WHAT IS REQUIRED.
Below are the records; copy every line in them that holds the string "LIMIT".

DATA IN THIS EXERCISE.
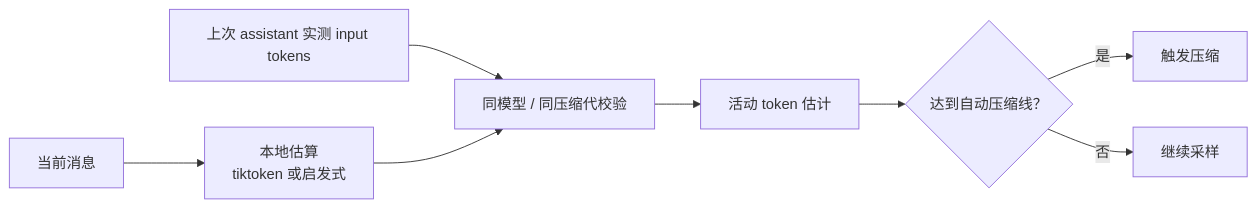
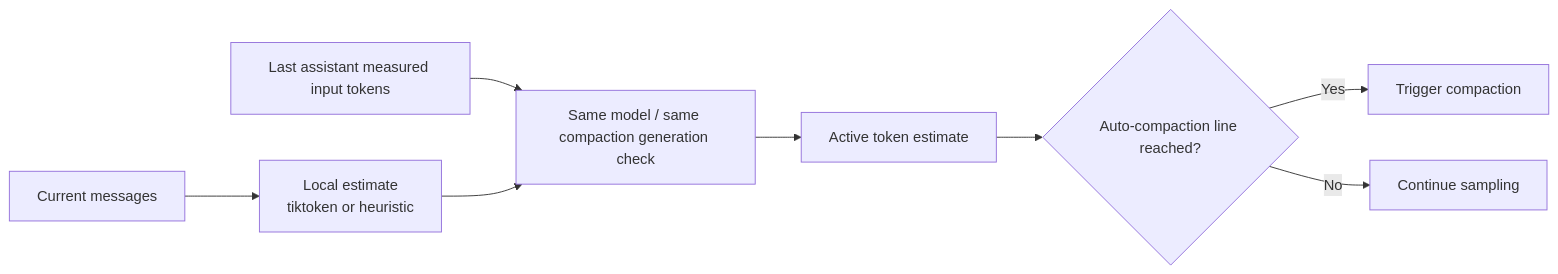
Before and after one commit to Azzurroooo/rind: the diagram in docs/internals/02-context/context-budget.md, drawn with Mermaid. The commit also changed other lines of this file and 109 other files, not shown here.

```diff
--- a/docs/internals/02-context/context-budget.md
+++ b/docs/internals/02-context/context-budget.md
@@ -5,10 +7,10 @@
 ~~~mermaid
 flowchart LR
-    MSG["当前消息"] --> EST["本地估算<br/>tiktoken 或启发式"]
-    USAGE["上次 assistant 实测 input tokens"] --> ANCHOR["同模型 / 同压缩代校验"]
+    MSG["Current messages"] --> EST["Local estimate<br/>tiktoken or heuristic"]
+    USAGE["Last assistant measured input tokens"] --> ANCHOR["Same model / same compaction generation check"]
     EST --> ANCHOR
-    ANCHOR --> ACTIVE["活动 token 估计"]
-    ACTIVE --> LIMIT{"达到自动压缩线？"}
-    LIMIT -->|"是"| COMPACT["触发压缩"]
-    LIMIT -->|"否"| SAMPLE["继续采样"]
+    ANCHOR --> ACTIVE["Active token estimate"]
+    ACTIVE --> LIMIT{"Auto-compaction line reached?"}
+    LIMIT -->|"Yes"| COMPACT["Trigger compaction"]
+    LIMIT -->|"No"| SAMPLE["Continue sampling"]
 ~~~
```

TASK OUTPUT.
-    ACTIVE --> LIMIT{"达到自动压缩线？"}
-    LIMIT -->|"是"| COMPACT["触发压缩"]
-    LIMIT -->|"否"| SAMPLE["继续采样"]
+    ACTIVE --> LIMIT{"Auto-compaction line reached?"}
+    LIMIT -->|"Yes"| COMPACT["Trigger compaction"]
+    LIMIT -->|"No"| SAMPLE["Continue sampling"]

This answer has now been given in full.